**ACTIVITY**
Every line below that holds "manifolds" must be copied.

Change detection data:

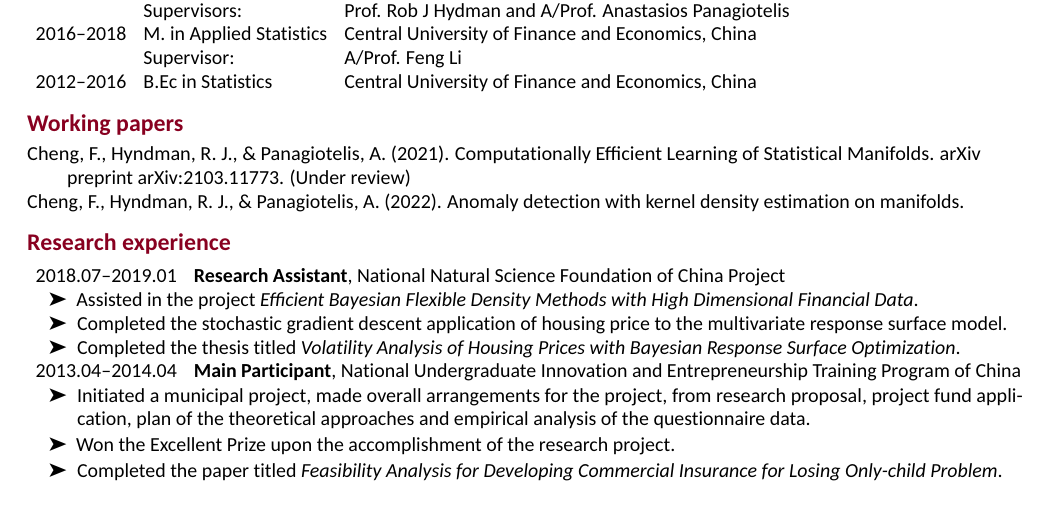
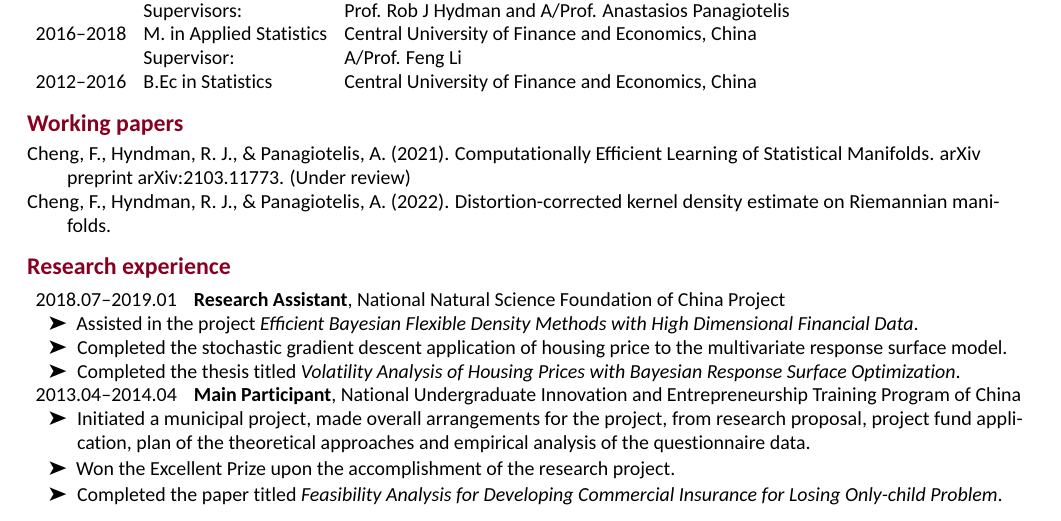
Before and after one commit to ffancheng/FanCV, an R Markdown document (FanCV_academic.Rmd): part of page 1 of 2, cut so that both start at the same text. The pictures show the output file FanCV_academic.pdf that the author committed with the source.

Commit message:
Update paper name

```diff
--- a/FanCV_academic.Rmd
+++ b/FanCV_academic.Rmd
@@ -65,7 +65,7 @@ Cheng, F., Hyndman, R. J., & Panagiotelis, A. (2021). Computationally Efficient
 
 \hangindent=2em
 \hangafter=1
-Cheng, F., Hyndman, R. J., & Panagiotelis, A. (2022). Anomaly detection with kernel density estimation on manifolds.
+Cheng, F., Hyndman, R. J., & Panagiotelis, A. (2022). Distortion-corrected kernel density estimate on Riemannian manifolds.
 
 # Research experience
 
```
Also changed, not shown: FanCV_academic.pdf.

**ANSWER SECTION**
-Cheng, F., Hyndman, R. J., & Panagiotelis, A. (2022). Anomaly detection with kernel density estimation on manifolds.
+Cheng, F., Hyndman, R. J., & Panagiotelis, A. (2022). Distortion-corrected kernel density estimate on Riemannian manifolds.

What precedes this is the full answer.